# Task brief
Where a line of the records contains the word "includegraphics", show that line.

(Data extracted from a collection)
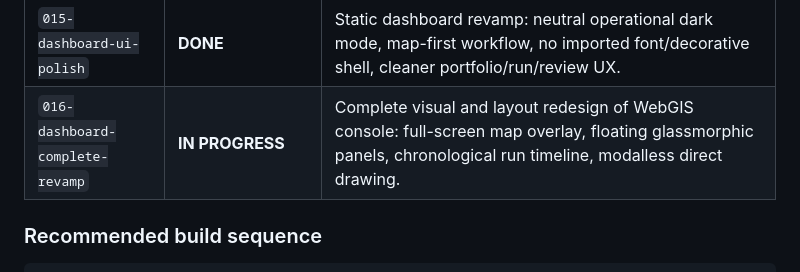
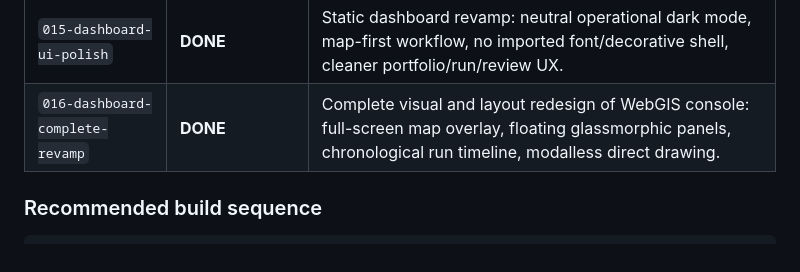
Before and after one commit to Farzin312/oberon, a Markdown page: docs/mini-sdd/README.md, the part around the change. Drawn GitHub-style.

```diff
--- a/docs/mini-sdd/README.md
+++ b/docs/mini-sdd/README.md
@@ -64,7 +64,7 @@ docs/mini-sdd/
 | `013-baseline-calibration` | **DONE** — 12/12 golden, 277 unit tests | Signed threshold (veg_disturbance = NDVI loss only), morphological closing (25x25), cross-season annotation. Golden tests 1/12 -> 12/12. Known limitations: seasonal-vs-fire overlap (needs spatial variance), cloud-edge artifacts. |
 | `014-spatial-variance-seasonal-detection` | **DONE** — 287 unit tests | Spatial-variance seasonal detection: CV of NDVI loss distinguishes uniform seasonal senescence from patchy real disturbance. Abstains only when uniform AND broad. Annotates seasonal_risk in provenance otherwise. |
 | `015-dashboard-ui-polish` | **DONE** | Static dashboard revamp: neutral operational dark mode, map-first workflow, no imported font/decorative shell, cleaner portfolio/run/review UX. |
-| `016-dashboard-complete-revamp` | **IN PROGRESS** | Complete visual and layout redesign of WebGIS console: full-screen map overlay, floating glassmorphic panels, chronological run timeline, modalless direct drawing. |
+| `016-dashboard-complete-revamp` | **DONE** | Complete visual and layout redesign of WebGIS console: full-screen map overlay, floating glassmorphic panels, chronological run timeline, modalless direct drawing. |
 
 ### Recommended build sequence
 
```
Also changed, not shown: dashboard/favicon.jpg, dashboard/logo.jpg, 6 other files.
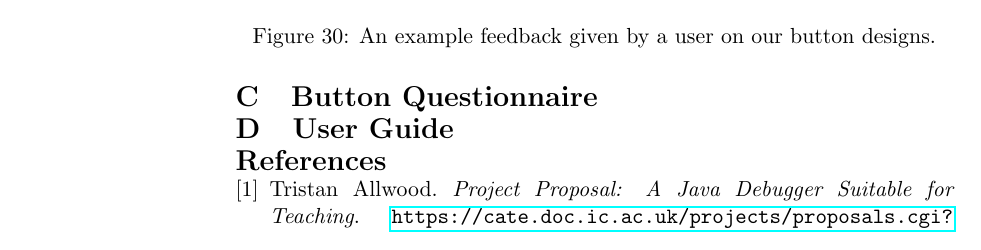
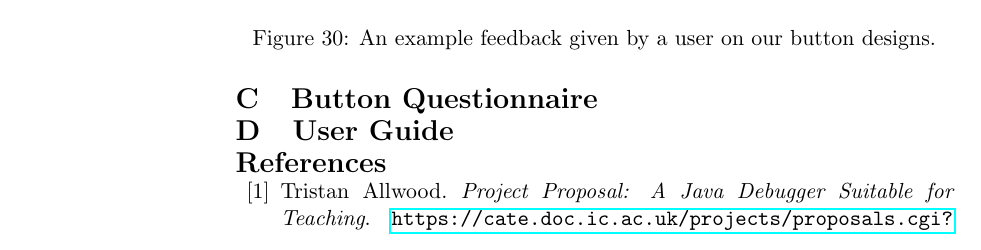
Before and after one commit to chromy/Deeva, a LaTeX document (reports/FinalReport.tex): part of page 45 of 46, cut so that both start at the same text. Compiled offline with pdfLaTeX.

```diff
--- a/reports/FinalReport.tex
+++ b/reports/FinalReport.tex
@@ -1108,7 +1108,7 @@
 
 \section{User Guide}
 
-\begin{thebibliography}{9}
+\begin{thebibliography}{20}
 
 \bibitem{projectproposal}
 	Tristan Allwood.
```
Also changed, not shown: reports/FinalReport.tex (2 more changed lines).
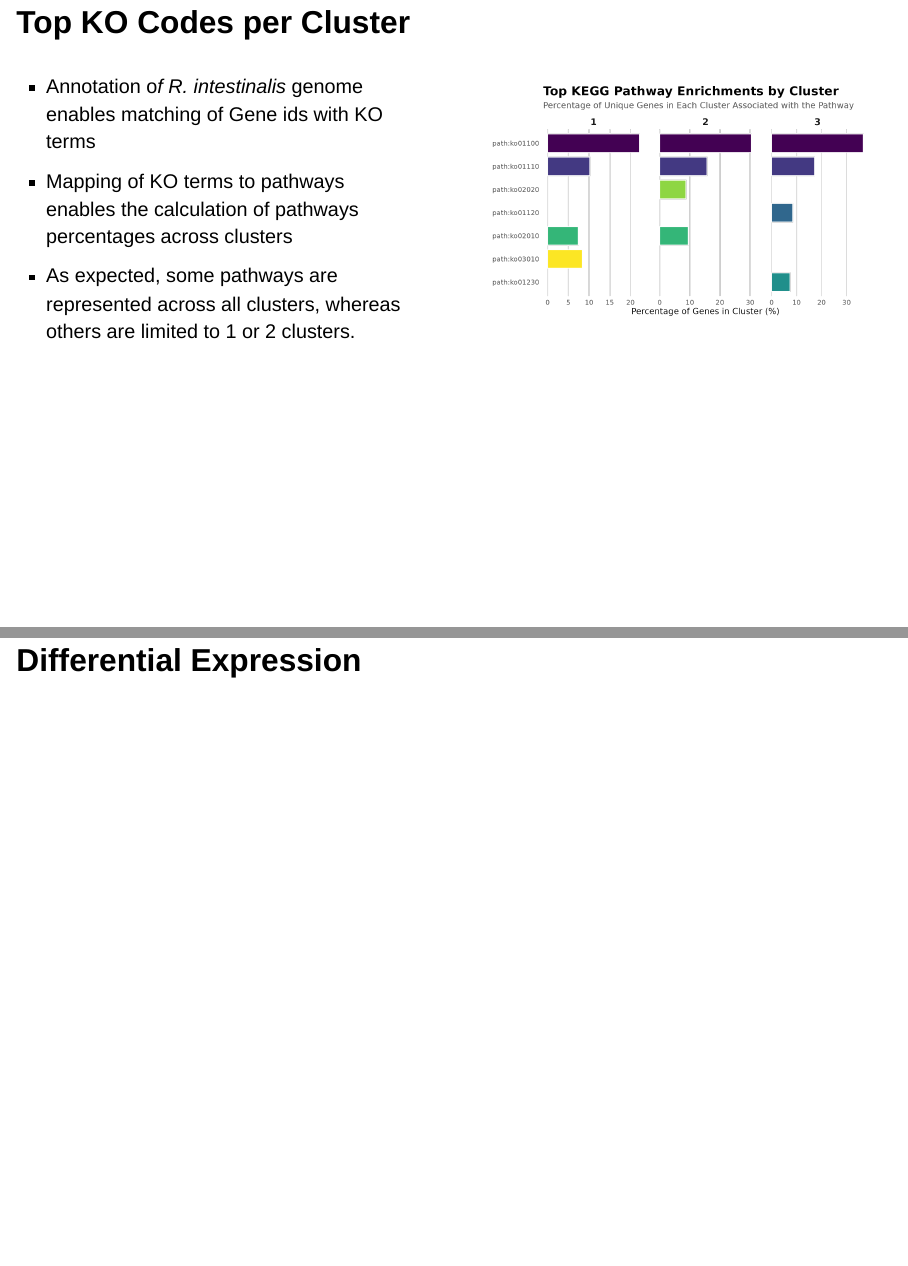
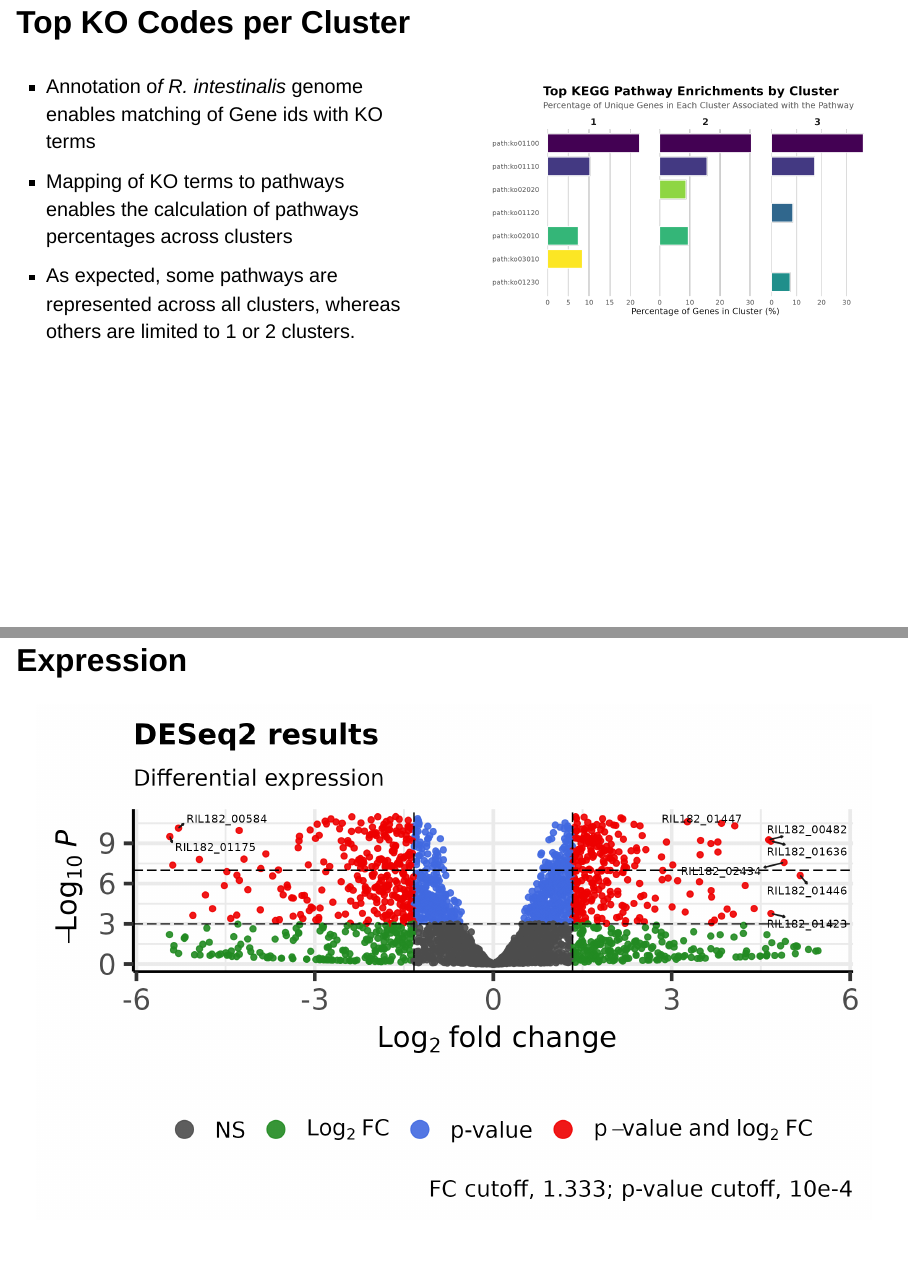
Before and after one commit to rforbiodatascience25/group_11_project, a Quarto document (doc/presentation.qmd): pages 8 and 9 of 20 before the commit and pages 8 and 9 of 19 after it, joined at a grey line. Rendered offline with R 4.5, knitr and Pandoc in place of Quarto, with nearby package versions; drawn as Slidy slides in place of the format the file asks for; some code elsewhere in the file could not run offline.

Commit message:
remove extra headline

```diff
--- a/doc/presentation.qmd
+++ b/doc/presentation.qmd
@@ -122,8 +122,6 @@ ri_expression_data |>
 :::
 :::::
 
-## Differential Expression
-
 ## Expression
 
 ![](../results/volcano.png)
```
...
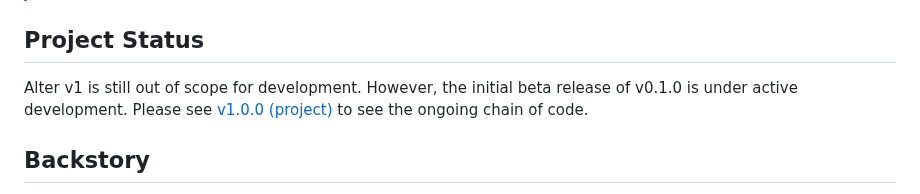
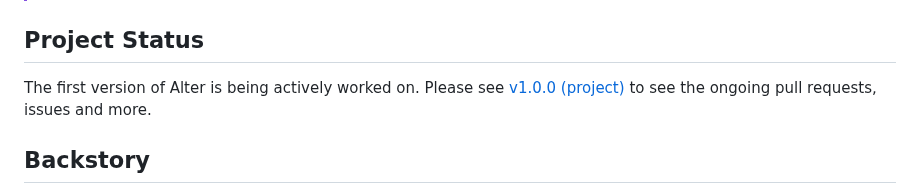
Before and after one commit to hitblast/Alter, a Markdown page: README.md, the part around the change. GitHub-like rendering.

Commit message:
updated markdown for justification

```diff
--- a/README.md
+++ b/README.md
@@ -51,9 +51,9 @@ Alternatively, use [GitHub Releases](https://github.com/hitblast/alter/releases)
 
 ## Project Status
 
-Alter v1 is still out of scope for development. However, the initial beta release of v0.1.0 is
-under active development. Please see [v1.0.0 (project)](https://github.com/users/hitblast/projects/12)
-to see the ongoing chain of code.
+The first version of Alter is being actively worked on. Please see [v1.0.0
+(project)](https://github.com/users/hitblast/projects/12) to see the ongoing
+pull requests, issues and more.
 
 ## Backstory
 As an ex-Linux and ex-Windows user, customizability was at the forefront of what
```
---
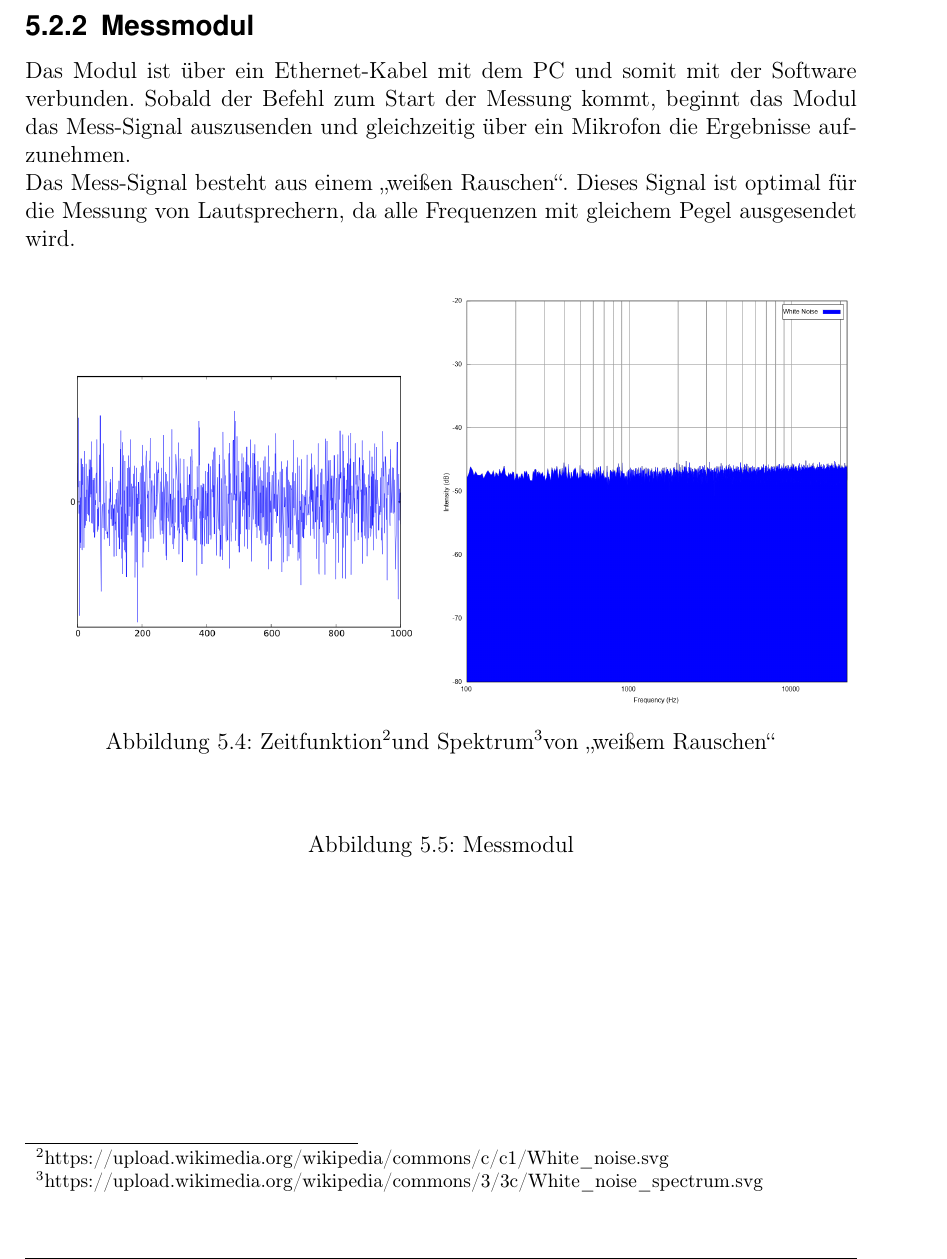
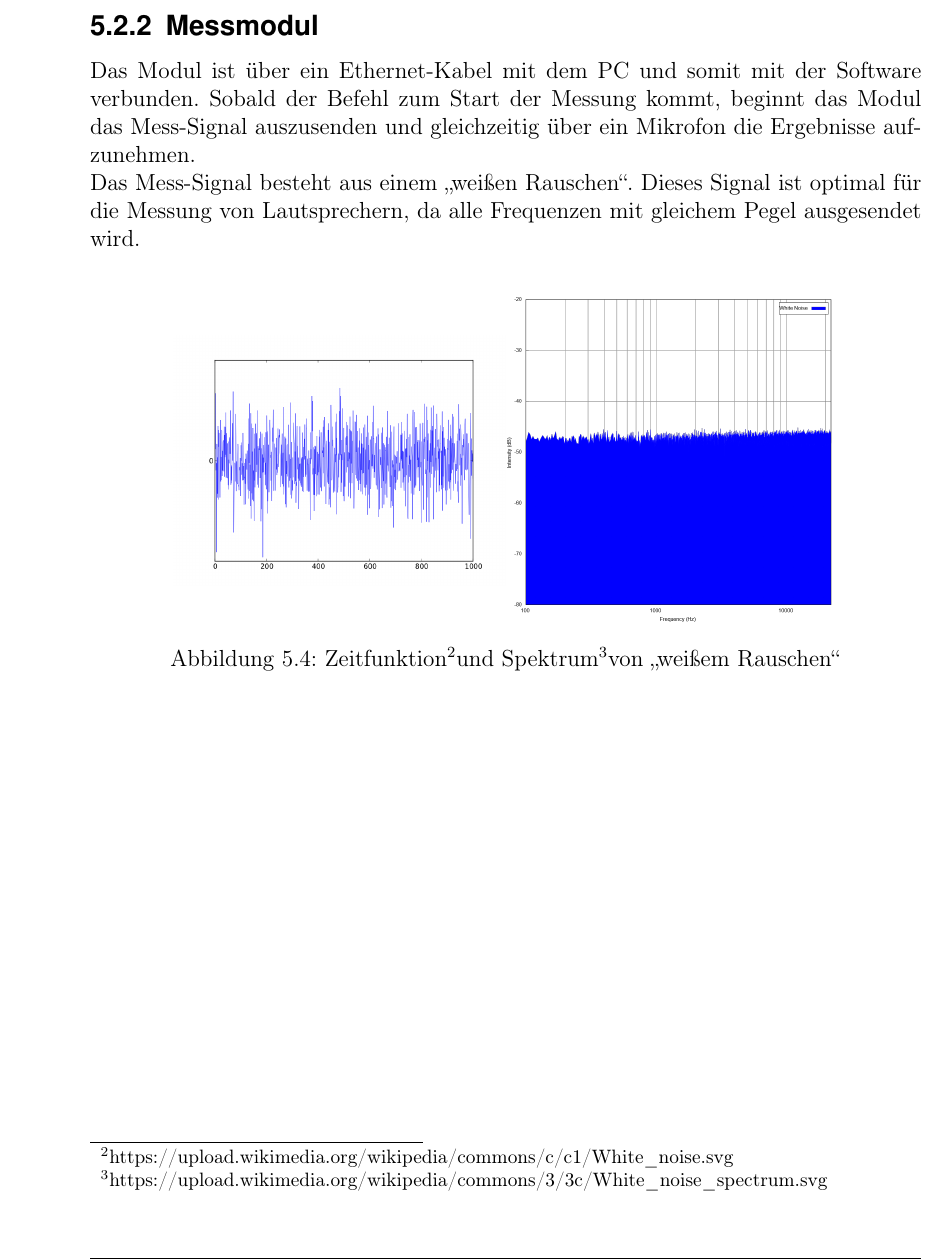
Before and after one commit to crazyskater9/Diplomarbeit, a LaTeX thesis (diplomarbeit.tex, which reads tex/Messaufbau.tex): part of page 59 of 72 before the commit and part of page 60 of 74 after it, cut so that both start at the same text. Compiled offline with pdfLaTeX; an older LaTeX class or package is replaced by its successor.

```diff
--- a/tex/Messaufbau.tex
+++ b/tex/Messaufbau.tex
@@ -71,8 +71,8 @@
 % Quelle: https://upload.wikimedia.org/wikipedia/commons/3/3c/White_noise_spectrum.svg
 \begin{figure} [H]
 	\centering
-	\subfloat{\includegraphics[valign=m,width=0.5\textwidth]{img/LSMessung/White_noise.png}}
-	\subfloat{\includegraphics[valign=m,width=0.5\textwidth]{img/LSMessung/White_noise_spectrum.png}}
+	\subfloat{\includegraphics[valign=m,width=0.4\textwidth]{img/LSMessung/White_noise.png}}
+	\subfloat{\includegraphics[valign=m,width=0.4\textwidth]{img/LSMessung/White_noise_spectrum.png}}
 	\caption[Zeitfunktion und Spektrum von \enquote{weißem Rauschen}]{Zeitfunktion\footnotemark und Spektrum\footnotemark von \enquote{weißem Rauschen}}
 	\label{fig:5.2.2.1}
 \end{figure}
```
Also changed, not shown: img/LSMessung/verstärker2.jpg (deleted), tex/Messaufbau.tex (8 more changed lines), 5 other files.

# Result
-	\subfloat{\includegraphics[valign=m,width=0.5\textwidth]{img/LSMessung/White_noise.png}}
-	\subfloat{\includegraphics[valign=m,width=0.5\textwidth]{img/LSMessung/White_noise_spectrum.png}}
+	\subfloat{\includegraphics[valign=m,width=0.4\textwidth]{img/LSMessung/White_noise.png}}
+	\subfloat{\includegraphics[valign=m,width=0.4\textwidth]{img/LSMessung/White_noise_spectrum.png}}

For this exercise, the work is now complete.